- _Data extract_:
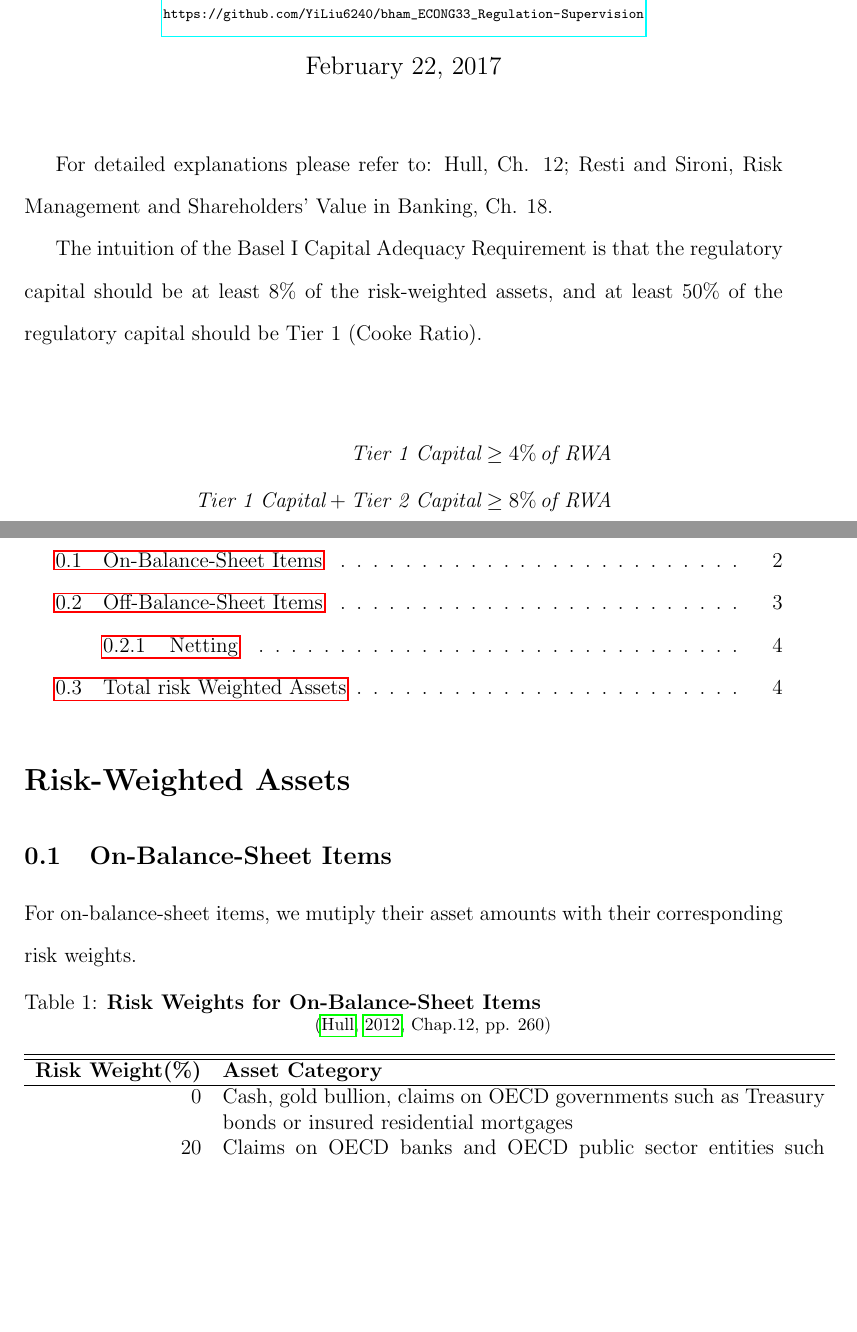
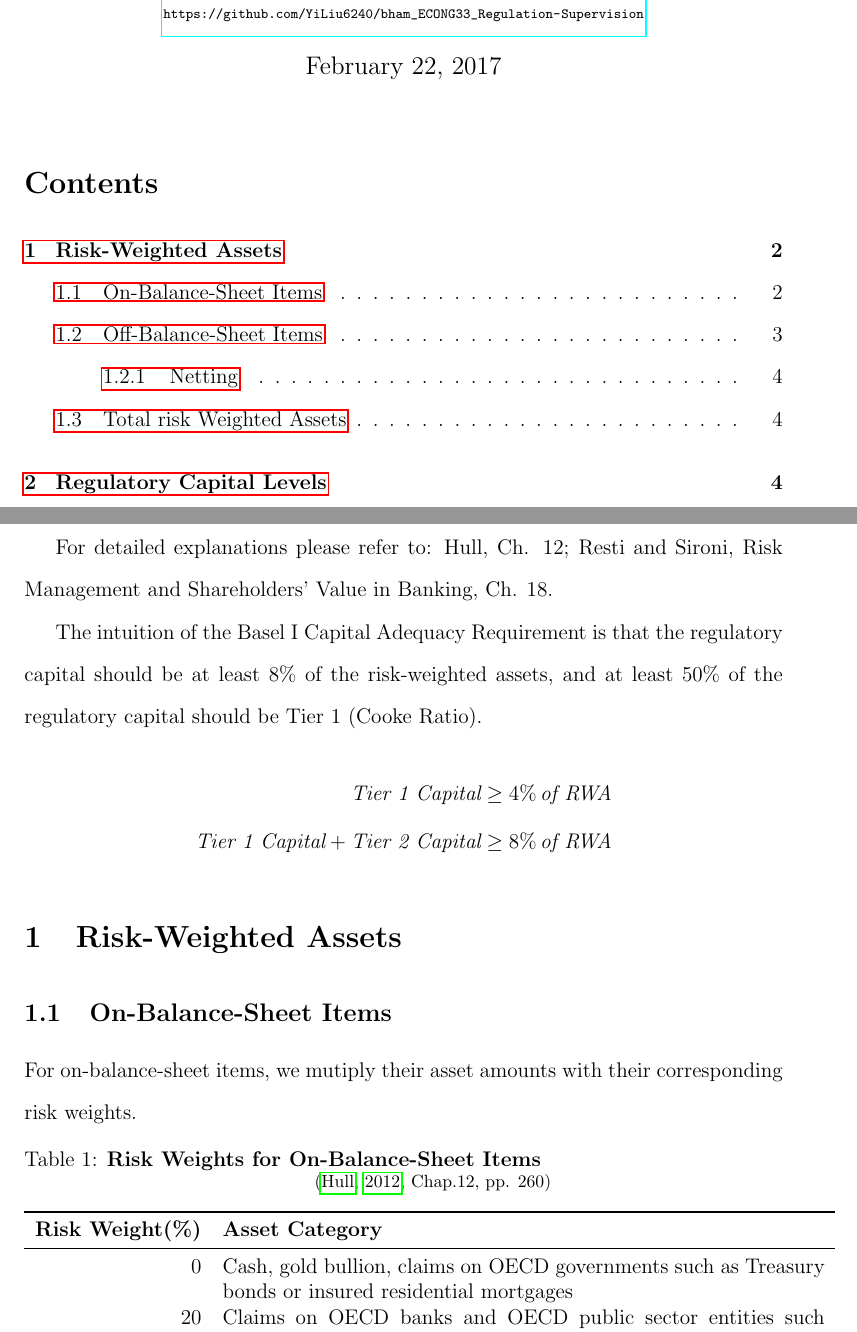
Before and after one commit to YiLiu6240/bham_ECONG33_Regulation-Supervision, a LaTeX document (Regulation_class_set_note_3.tex): two parts of pages 1 and 2 of 6, joined at a grey line, cut so that both start at the same text, the shorter picture padded with empty space. Compiled offline with pdfLaTeX.

Commit message:
update file

```diff
--- a/Regulation_class_set_note_3.tex
+++ b/Regulation_class_set_note_3.tex
@@ -7,19 +7,18 @@
 
 \begin{document}
 \maketitle
+\tableofcontents
+\newpage
 
 For detailed explanations please refer to: Hull, Ch. 12; Resti and Sironi, Risk Management and Shareholders’ Value in Banking, Ch. 18.
 
 The intuition of the Basel I Capital Adequacy Requirement is that the regulatory capital should be at least 8\% of the risk-weighted assets, and at least 50\% of the regulatory capital should be Tier 1 (Cooke Ratio).
-
 \begin{align*}
   \textit{Tier 1 Capital} \geq 4\% \, \textit{of RWA} \\
   \textit{Tier 1 Capital} + \textit{Tier 2 Capital} \geq 8\% \, \textit{of RWA}
 \end{align*}
 
-\tableofcontents
-
-\section*{Risk-Weighted Assets}
+\section{Risk-Weighted Assets}
 
 \subsection{On-Balance-Sheet Items}
 
@@ -36,9 +35,9 @@ For on-balance-sheet items, we mutiply their asset amounts with their correspond
             \citep[Chap.12, pp. 260]{hull2012risk}}}}}
 
     \begin{tabular}{rp{12cm}}
-      \hline \hline
+      \toprule
       \textbf{Risk Weight(\%)} & \textbf{Asset Category} \\
-      \hline
+      \midrule
       0 & Cash, gold bullion, claims on OECD governments such as Treasury bonds or insured residential mortgages \\
       20 & Claims on OECD banks and OECD public sector entities such as securities issued by U.S. government agencies or claims on municipalities \\
       50 & Uninsured residential mortgage loans \\
```
Also changed, not shown: Makefile, Regulation_class_set_note_3.tex (6 more changed lines).
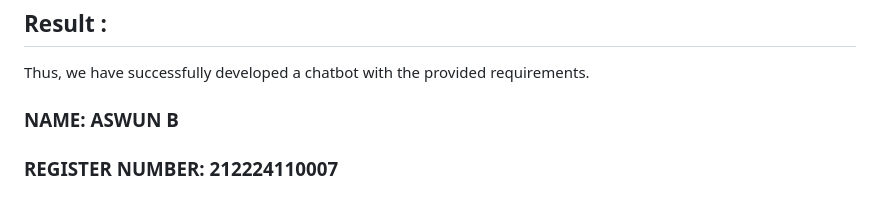
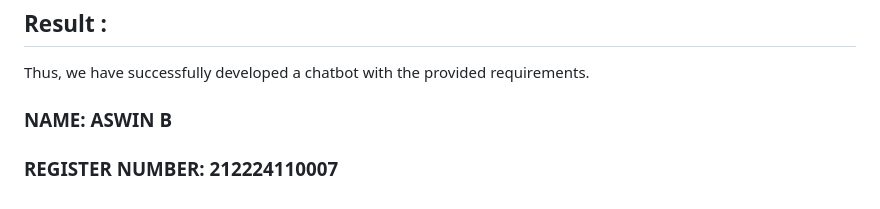
Before and after one commit to aswin0603/AI---Intelligent-Enterprise-Assistant, a Markdown page: README.md, the part around the change. GitHub-like rendering.

```diff
--- a/README.md
+++ b/README.md
@@ -273,5 +273,5 @@ if __name__ == "__main__":
 Thus, we have successfully developed a chatbot with the provided requirements.
 
 
-### NAME: ASWUN B
+### NAME: ASWIN B
 ### REGISTER NUMBER: 212224110007
```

- _Problem requirements_: Print every entry above again, exactly as written. Leave the images out.

- _Answer space_:
Before and after one commit to YiLiu6240/bham_ECONG33_Regulation-Supervision, a LaTeX document (Regulation_class_set_note_3.tex): two parts of pages 1 and 2 of 6, joined at a grey line, cut so that both start at the same text, the shorter picture padded with empty space. Compiled offline with pdfLaTeX.

Commit message:
update file

```diff
--- a/Regulation_class_set_note_3.tex
+++ b/Regulation_class_set_note_3.tex
@@ -7,19 +7,18 @@
 
 \begin{document}
 \maketitle
+\tableofcontents
+\newpage
 
 For detailed explanations please refer to: Hull, Ch. 12; Resti and Sironi, Risk Management and Shareholders’ Value in Banking, Ch. 18.
 
 The intuition of the Basel I Capital Adequacy Requirement is that the regulatory capital should be at least 8\% of the risk-weighted assets, and at least 50\% of the regulatory capital should be Tier 1 (Cooke Ratio).
-
 \begin{align*}
   \textit{Tier 1 Capital} \geq 4\% \, \textit{of RWA} \\
   \textit{Tier 1 Capital} + \textit{Tier 2 Capital} \geq 8\% \, \textit{of RWA}
 \end{align*}
 
-\tableofcontents
-
-\section*{Risk-Weighted Assets}
+\section{Risk-Weighted Assets}
 
 \subsection{On-Balance-Sheet Items}
 
@@ -36,9 +35,9 @@ For on-balance-sheet items, we mutiply their asset amounts with their correspond
             \citep[Chap.12, pp. 260]{hull2012risk}}}}}
 
     \begin{tabular}{rp{12cm}}
-      \hline \hline
+      \toprule
       \textbf{Risk Weight(\%)} & \textbf{Asset Category} \\
-      \hline
+      \midrule
       0 & Cash, gold bullion, claims on OECD governments such as Treasury bonds or insured residential mortgages \\
       20 & Claims on OECD banks and OECD public sector entities such as securities issued by U.S. government agencies or claims on municipalities \\
       50 & Uninsured residential mortgage loans \\
```
Also changed, not shown: Makefile, Regulation_class_set_note_3.tex (6 more changed lines).
Before and after one commit to aswin0603/AI---Intelligent-Enterprise-Assistant, a Markdown page: README.md, the part around the change. GitHub-like rendering.

```diff
--- a/README.md
+++ b/README.md
@@ -273,5 +273,5 @@ if __name__ == "__main__":
 Thus, we have successfully developed a chatbot with the provided requirements.
 
 
-### NAME: ASWUN B
+### NAME: ASWIN B
 ### REGISTER NUMBER: 212224110007
```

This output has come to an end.